Dataset entries:
◆ ◆ ◆ ◆ ◆

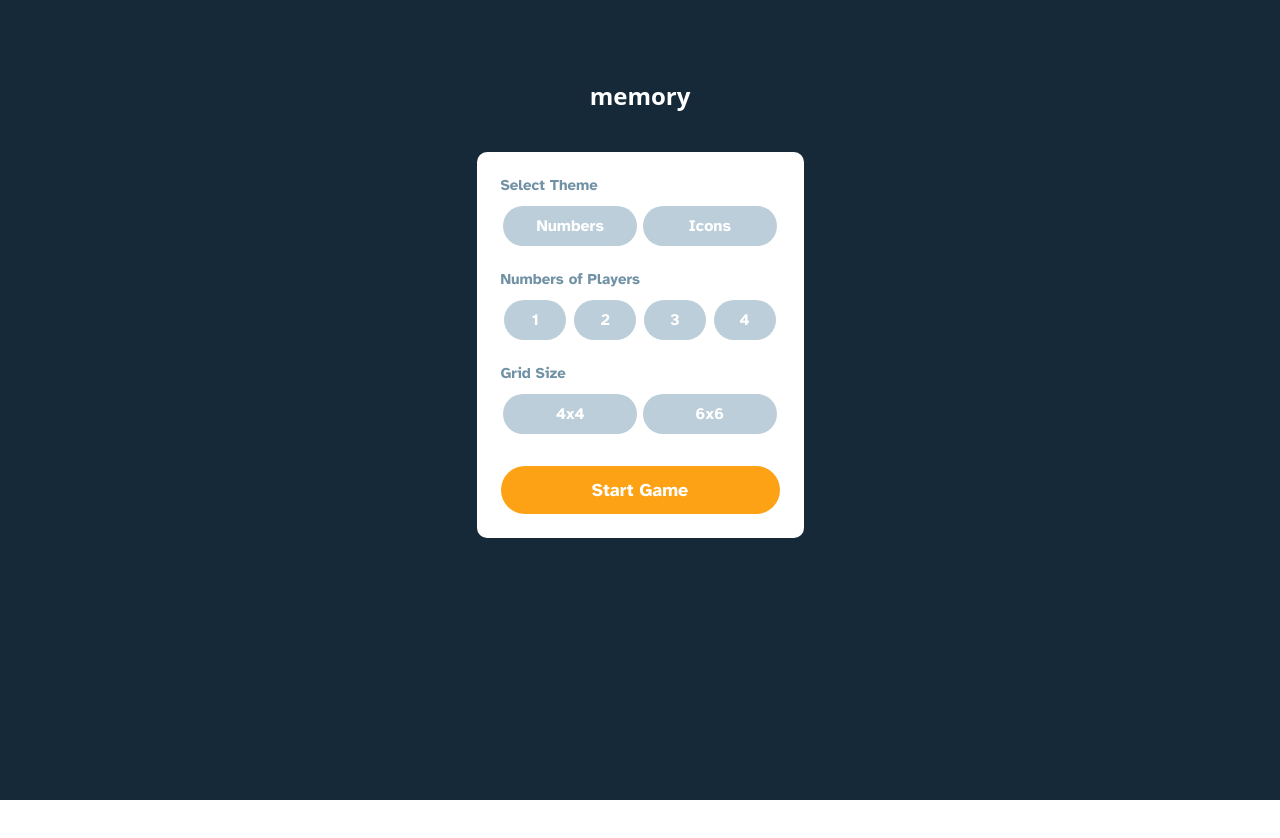
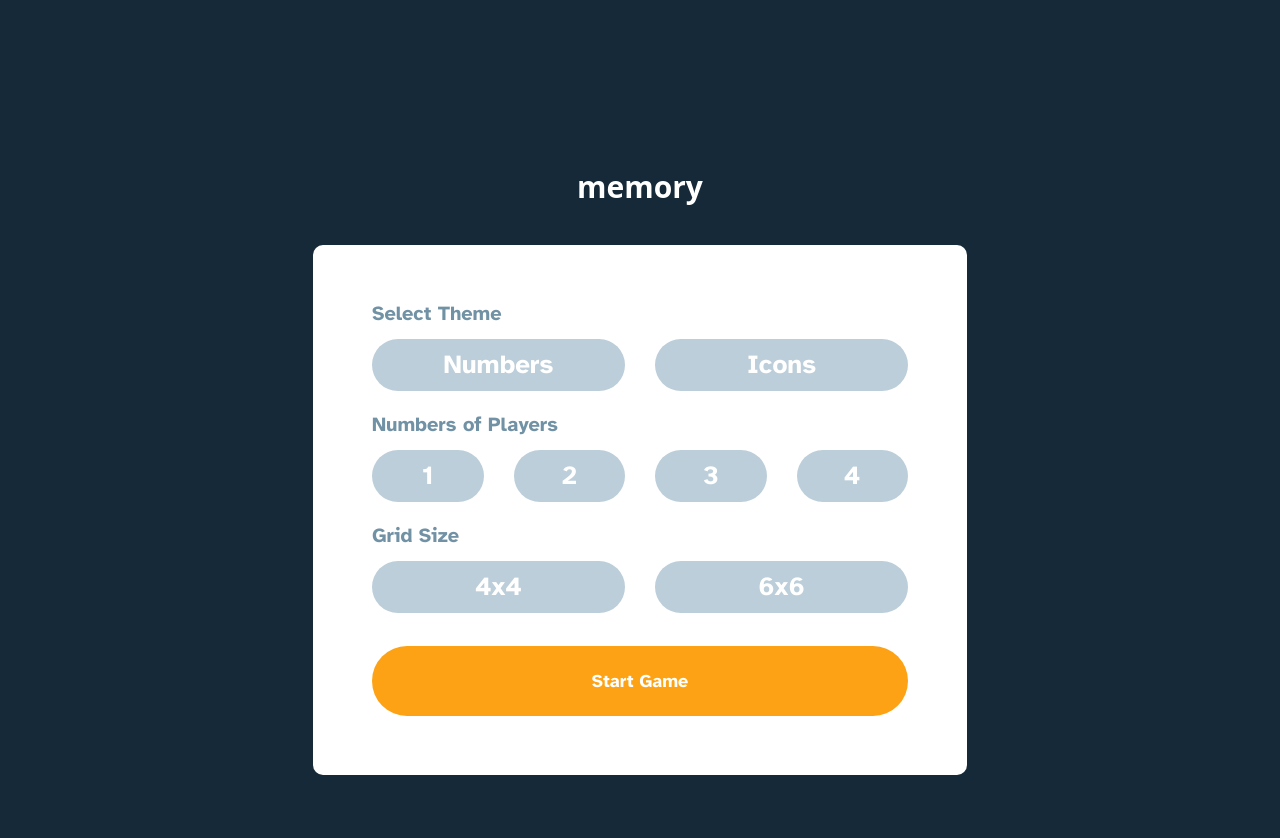
Before and after one commit to ZurabKobakhidze/memory-game, a React (Vite) app: page / in a window 1280 px wide. Shown: the top 838 px of the page. Before the commit the page ends 800 px from the top, so only its background shows below. Built offline with nearby package versions, Linux system fonts and the light colour scheme.

Commit message:
add setupPage responsive

```diff
--- a/src/components/GamePage.jsx
+++ b/src/components/GamePage.jsx
@@ -74,9 +74,8 @@ const iconsArray = [
 
 function GamePage() {
   const location = useLocation();
-  const { theme, gridSize } = location.state;
+  const {theme, gridSize } = location.state;
   const [players] = useState(location.state.players);
-
   const [flippedCount, setFlippedCount] = useState(0);
   const [flippedIndexes, setFlippedIndexes] = useState([]);
   const [currentPlayer, setCurrentPlayer] = useState(0);
--- a/src/components/SetupPage.jsx
+++ b/src/components/SetupPage.jsx
@@ -8,8 +8,6 @@ function SetupPage() {
   const [allSelected, setAllSelected] = useState(false);
 
   useEffect(() => {
-
-
     if (theme !== "" && players !== null && gridSize !== "") {
       setAllSelected(true);
     } else {
@@ -21,25 +19,27 @@ function SetupPage() {
     <>
       <div
         id="body_div"
-        className="bg-bodyColor min-h-screen flex flex-col items-center pt-20 pl-6 pr-6 box-border"
+        className="bg-bodyColor min-h-screen flex flex-col items-center pt-20 pl-6 pr-6 box-border tablet:pt-[169px] tablet:pl-[57px] tablet:pr-[57px] tablet:pb-[169px] desktop:pt-[154px]"
       >
-        <h1 className="font-bold text-2xl text-white">memory</h1>
+        <h1 className="font-bold text-2xl text-white tablet:text-3xl desktop:w-2xl">
+          memory
+        </h1>
         <div
           id="container"
-          className="bg-white rounded-[10px] w-[327px] p-[24px] mt-[40px] flex flex-col items-center gap-6"
+          className="bg-white rounded-[10px] w-[327px] p-[24px] mt-[40px] flex flex-col items-center gap-6 tablet:w-[654px] tablet:p-[59px] desktop:w-[654px]"
         >
           <div id="select_theme_div" className="w-full">
-            <h2 className="font-atkinson font-normal font-[700] text-[15px] leading-[19px] text-spanBlue">
+            <h2 className="font-atkinson font-normal font-[700] text-[15px] leading-[19px] text-spanBlue tablet:text-[20px]">
               Select Theme
             </h2>
             <div
               id="theme_buttons"
-              className="flex justify-around flex-wrap mt-[11px]"
+              className="flex justify-around  mt-[11px] tablet:gap-[30px] tablet:flex tablet:flex-row tablet:mt-[16px]"
             >
               <button
                 onClick={() => setTheme("Numbers")}
                 id="button_numbers"
-                className={`w-[134px] h-[40px] flex flex-row justify-center items-center rounded-[26px] font-atkinson font-normal font-[700] text-[16px] leading-[20px] text-logoColor ${
+                className={` hover:bg-hoverColor w-[134px] h-[40px] flex flex-row justify-center items-center rounded-[26px] font-atkinson font-normal font-[700] text-[16px] leading-[20px] text-logoColor tablet:w-full tablet:h-[52px] tablet:text-[26px] ${
                   theme === "Numbers" ? "bg-bodyColor" : "bg-selectBlue"
                 }`}
               >
@@ -48,7 +48,7 @@ function SetupPage() {
               <button
                 onClick={() => setTheme("Icons")}
                 id="button_icons"
-                className={`w-[134px] h-[40px] flex flex-row justify-center items-center rounded-[26px] font-atkinson font-normal font-[700] text-[16px] leading-[20px] text-logoColor ${
+                className={` hover:bg-hoverColor w-[134px] h-[40px] flex flex-row justify-center items-center rounded-[26px] font-atkinson font-normal font-[700] text-[16px] leading-[20px] text-logoColor tablet:w-full tablet:h-[52px] tablet:text-[26px] tablet:rounded-[26px] ${
                   theme === "Icons" ? "bg-bodyColor" : "bg-selectBlue"
                 }`}
               >
@@ -58,17 +58,17 @@ function SetupPage() {
           </div>
           <div id="player_numbers_div" className="w-full">
             <h2
-              className="font-atkinson font-normal font-[700] text-[15px] leading-[19px] text-spanBlue"
+              className="font-atkinson font-normal font-[700] text-[15px] leading-[19px] text-spanBlue tablet:text-[20px]"
               id=""
             >
               Numbers of Players
             </h2>
             <div
               id="numbers_buttons"
-              className="flex justify-around flex-wrap mt-[11px]"
+              className="flex justify-around  mt-[11px] tablet:gap-[30px] tablet:flex tablet:flex-row tablet:mt-[16px]"
             >
               <button
-                className={`w-[62px] h-[40px] flex flex-row justify-center items-center rounded-[26px] font-atkinson font-normal font-[700] text-[16px] leading-[20px] text-logoColor ${
+                className={` hover:bg-hoverColor w-[62px] h-[40px] flex flex-row justify-center items-center rounded-[26px] font-atkinson font-normal font-[700] text-[16px] leading-[20px] text-logoColor tablet:w-full tablet:h-[52px] tablet:text-[26px] tablet:rounded-[26px] ${
                   players === 1 ? "bg-bodyColor" : "bg-selectBlue"
                 }`}
                 onClick={() => setPlayers(1)}
@@ -76,7 +76,7 @@ function SetupPage() {
                 1
               </button>
               <button
-                className={`w-[62px] h-[40px] flex flex-row justify-center items-center rounded-[26px] font-atkinson font-normal font-[700] text-[16px] leading-[20px] text-logoColor ${
+                className={` hover:bg-hoverColor w-[62px] h-[40px] flex flex-row justify-center items-center rounded-[26px] font-atkinson font-normal font-[700] text-[16px] leading-[20px] text-logoColor tablet:w-full tablet:h-[52px] tablet:text-[26px] tablet:rounded-[26px] ${
                   players === 2 ? "bg-bodyColor" : "bg-selectBlue"
                 }`}
                 onClick={() => setPlayers(2)}
@@ -84,7 +84,7 @@ function SetupPage() {
                 2
               </button>
               <button
-                className={`w-[62px] h-[40px] flex flex-row justify-center items-center rounded-[26px] font-atkinson font-normal font-[700] text-[16px] leading-[20px] text-logoColor ${
+                className={` hover:bg-hoverColor w-[62px] h-[40px] flex flex-row justify-center items-center rounded-[26px] font-atkinson font-normal font-[700] text-[16px] leading-[20px] text-logoColor tablet:w-full tablet:h-[52px] tablet:text-[26px] tablet:rounded-[26px] ${
                   players === 3 ? "bg-bodyColor" : "bg-selectBlue"
                 }`}
                 onClick={() => setPlayers(3)}
@@ -92,7 +92,7 @@ function SetupPage() {
                 3
               </button>
               <button
-                className={`w-[62px] h-[40px] flex flex-row justify-center items-center rounded-[26px] font-atkinson font-normal font-[700] text-[16px] leading-[20px] text-logoColor ${
+                className={` hover:bg-hoverColor w-[62px] h-[40px] flex flex-row justify-center items-center rounded-[26px] font-atkinson font-normal font-[700] text-[16px] leading-[20px] text-logoColor tablet:w-full tablet:h-[52px] tablet:text-[26px] tablet:rounded-[26px] ${
                   players === 4 ? "bg-bodyColor" : "bg-selectBlue"
                 }`}
                 onClick={() => setPlayers(4)}
@@ -102,15 +102,15 @@ function SetupPage() {
             </div>
           </div>
           <div id="grid_size_div" className="w-full">
-            <h2 className="font-atkinson font-normal font-[700] text-[15px] leading-[19px] text-spanBlue">
+            <h2 className="font-atkinson font-normal font-[700] text-[15px] leading-[19px] text-spanBlue tablet:text-[20px]">
               Grid Size
             </h2>
             <div
               id="grid_buttons"
-              className="flex justify-around flex-wrap mt-[11px]"
+              className="flex justify-around  mt-[11px] tablet:gap-[30px] tablet:flex tablet:flex-row tablet:mt-[16px]"
             >
               <button
-                className={`w-[134px] h-[40px] flex flex-row justify-center items-center rounded-[26px] font-atkinson font-normal font-[700] text-[16px] leading-[20px] text-logoColor ${
+                className={` hover:bg-hoverColor w-[134px] h-[40px] flex flex-row justify-center items-center rounded-[26px] font-atkinson font-normal font-[700] text-[16px] leading-[20px] text-logoColor tablet:w-full tablet:h-[52px] tablet:text-[26px] tablet:rounded-[26px] ${
                   gridSize === "4x4" ? "bg-bodyColor" : "bg-selectBlue"
                 }`}
                 onClick={() => setGridSize("4x4")}
@@ -118,7 +118,7 @@ function SetupPage() {
                 4x4
               </button>
               <button
-                className={`w-[134px] h-[40px] flex flex-row justify-center items-center rounded-[26px] font-atkinson font-normal font-[700] text-[16px] leading-[20px] text-logoColor ${
+                className={` hover:bg-hoverColor w-[134px] h-[40px] flex flex-row justify-center items-center rounded-[26px] font-atkinson font-normal font-[700] text-[16px] leading-[20px] text-logoColor tablet:w-full tablet:h-[52px] tablet:text-[26px] tablet:rounded-[26px] ${
                   gridSize === "6x6" ? "bg-bodyColor" : "bg-selectBlue"
                 }`}
                 onClick={() => setGridSize("6x6")}
@@ -128,7 +128,7 @@ function SetupPage() {
             </div>
           </div>
           <Link
-            className="mt-[8px] w-[279px] h-[48px] bg-yellowButton flex flex-row justify-center items-center rounded-[26px] font-atkinson font-normal font-[700] text-[18px] leading-[22px] text-logoColor"
+            className=" hover:bg-hoverYellow mt-[8px] w-[279px] h-[48px] bg-yellowButton flex flex-row justify-center items-center rounded-[26px] font-atkinson font-normal font-[700] text-[18px] leading-[22px] text-logoColor tablet:w-full tablet:h-[70px] tablet:rounded-[35px] tablet:mt-[9px]"
             state={{ theme, players, gridSize }}
             to={allSelected ? { pathname: "/gamePage" } : undefined}
             onClick={(e) => {
--- a/tailwind.config.js
+++ b/tailwind.config.js
@@ -13,7 +13,12 @@ module.exports = {
         yellowButton: "#FDA214",
         playergray: "#DFE7EC",
         timerColor: "#304859",
-
+        hoverColor: "#6395B8",
+        hoverYellow: "#FFB84A",
+      },
+      screens: {
+        tablet: "768px",
+        desktop: "1440px",
       },
     },
   },
```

◆ ◆ ◆ ◆ ◆

Assigned task: If a line in the records includes the string "selectBlue", copy it.

Your solution:
                   theme === "Numbers" ? "bg-bodyColor" : "bg-selectBlue"
                   theme === "Icons" ? "bg-bodyColor" : "bg-selectBlue"
                   players === 1 ? "bg-bodyColor" : "bg-selectBlue"
                   players === 2 ? "bg-bodyColor" : "bg-selectBlue"
                   players === 3 ? "bg-bodyColor" : "bg-selectBlue"
                   players === 4 ? "bg-bodyColor" : "bg-selectBlue"
                   gridSize === "4x4" ? "bg-bodyColor" : "bg-selectBlue"
                   gridSize === "6x6" ? "bg-bodyColor" : "bg-selectBlue"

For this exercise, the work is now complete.